▸ **Problem**: Tell me how many lines of the entries below include the string "DESIGN", and give only the number.

Entries taken from a collection

>>>>

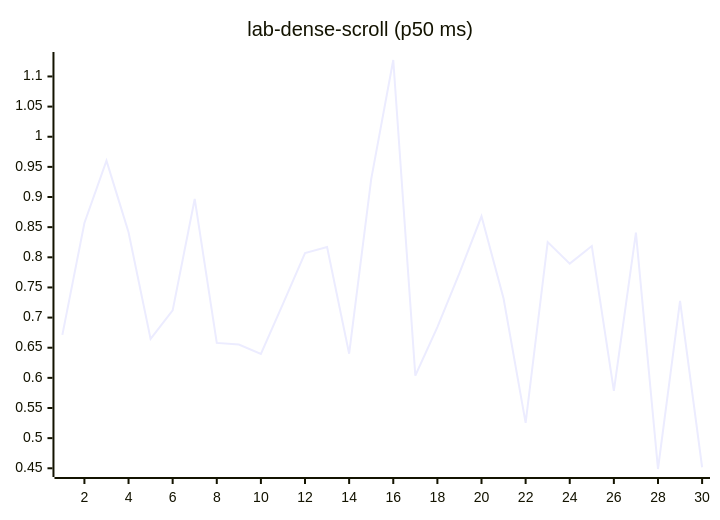
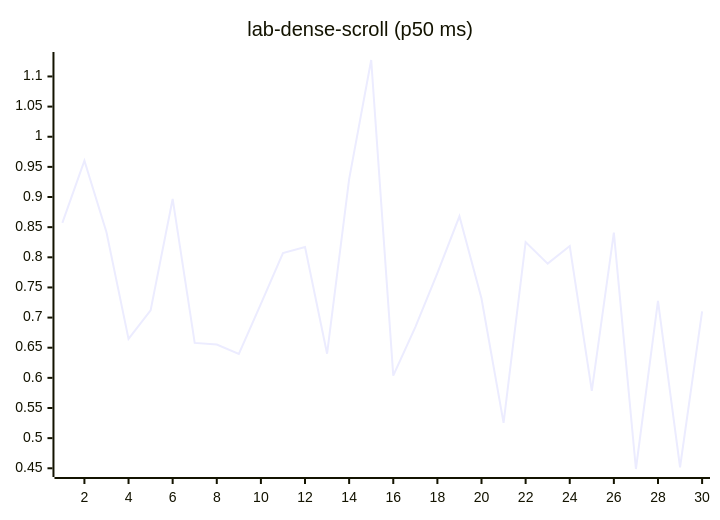
Diagram 12 of 27 in README.md (josha/Facet), drawn with Mermaid before and after one commit. The commit also changed other lines of this file and 2 other files, not shown here.

````diff
--- a/README.md
+++ b/README.md
@@ -140,6 +140,6 @@
 ```mermaid
 xychart-beta
     title "lab-dense-scroll (p50 ms)"
     x-axis 1 --> 30
-    line [0.6713, 0.8570, 0.9604, 0.8416, 0.6647, 0.7120, 0.8968, 0.6580, 0.6552, 0.6397, 0.7226, 0.8071, 0.8171, 0.6401, 0.9297, 1.1273, 0.6038, 0.6843, 0.7739, 0.8680, 0.7317, 0.5254, 0.8252, 0.7895, 0.8186, 0.5785, 0.8409, 0.4488, 0.7278, 0.4517]
+    line [0.8570, 0.9604, 0.8416, 0.6647, 0.7120, 0.8968, 0.6580, 0.6552, 0.6397, 0.7226, 0.8071, 0.8171, 0.6401, 0.9297, 1.1273, 0.6038, 0.6843, 0.7739, 0.8680, 0.7317, 0.5254, 0.8252, 0.7895, 0.8186, 0.5785, 0.8409, 0.4488, 0.7278, 0.4517, 0.7102]
 ```
````
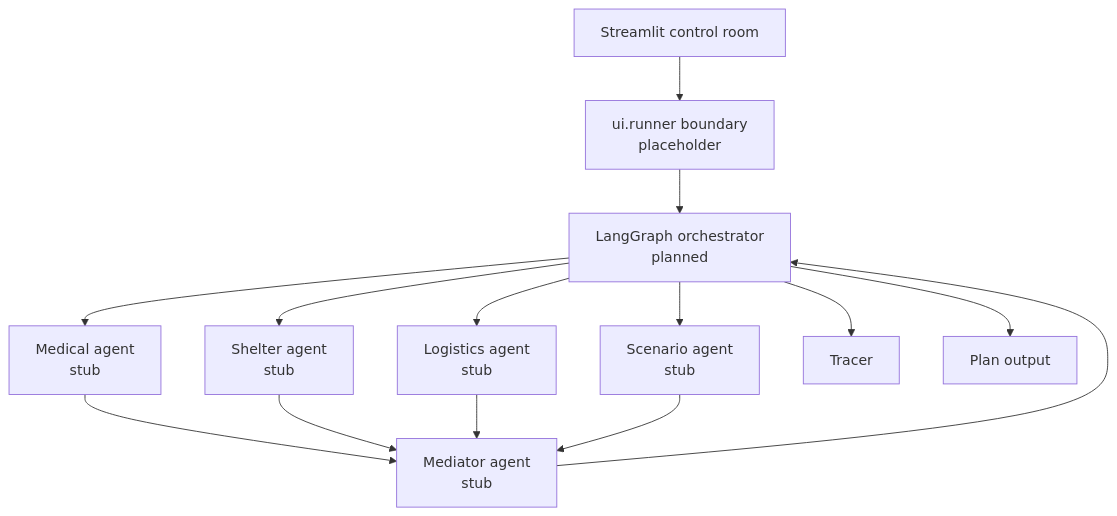
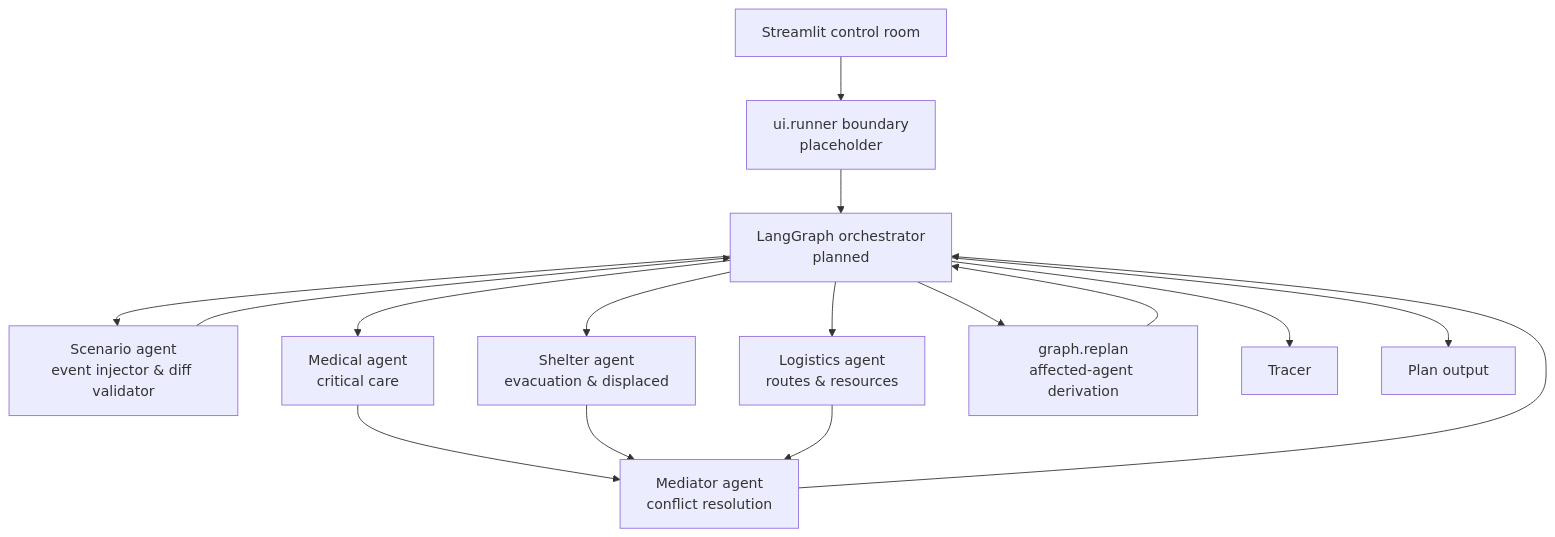
The diagram in docs/DESIGN.md (Sreenair-1/Disaster_Relief_Resource_Negotiator), drawn with Mermaid before and after one commit. The commit also changed other lines of this file and 7 other files, not shown here.

Commit message:
fix(scenario): event patches must change state

````diff
--- a/docs/DESIGN.md
+++ b/docs/DESIGN.md
@@ -5,16 +5,18 @@
 ```mermaid
 flowchart TD
   UI[Streamlit control room] --> R[ui.runner boundary<br/>placeholder]
   R --> G[LangGraph orchestrator<br/>planned]
-  G --> S[Scenario agent<br/>stub]
-  G --> M[Medical agent<br/>stub]
-  G --> H[Shelter agent<br/>stub]
-  G --> L[Logistics agent<br/>stub]
-  M --> X[Mediator agent<br/>stub]
+  G --> S[Scenario agent<br/>event injector & diff validator]
+  G --> M[Medical agent<br/>critical care]
+  G --> H[Shelter agent<br/>evacuation & displaced]
+  G --> L[Logistics agent<br/>routes & resources]
+  M --> X[Mediator agent<br/>conflict resolution]
   H --> X
   L --> X
-  S --> X
+  S --> G
+  G --> RP[graph.replan<br/>affected-agent derivation]
+  RP --> G
   X --> G
   G --> T[Tracer]
   G --> O[Plan output]
 ```
````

<<<<

▸ **Solution**: 3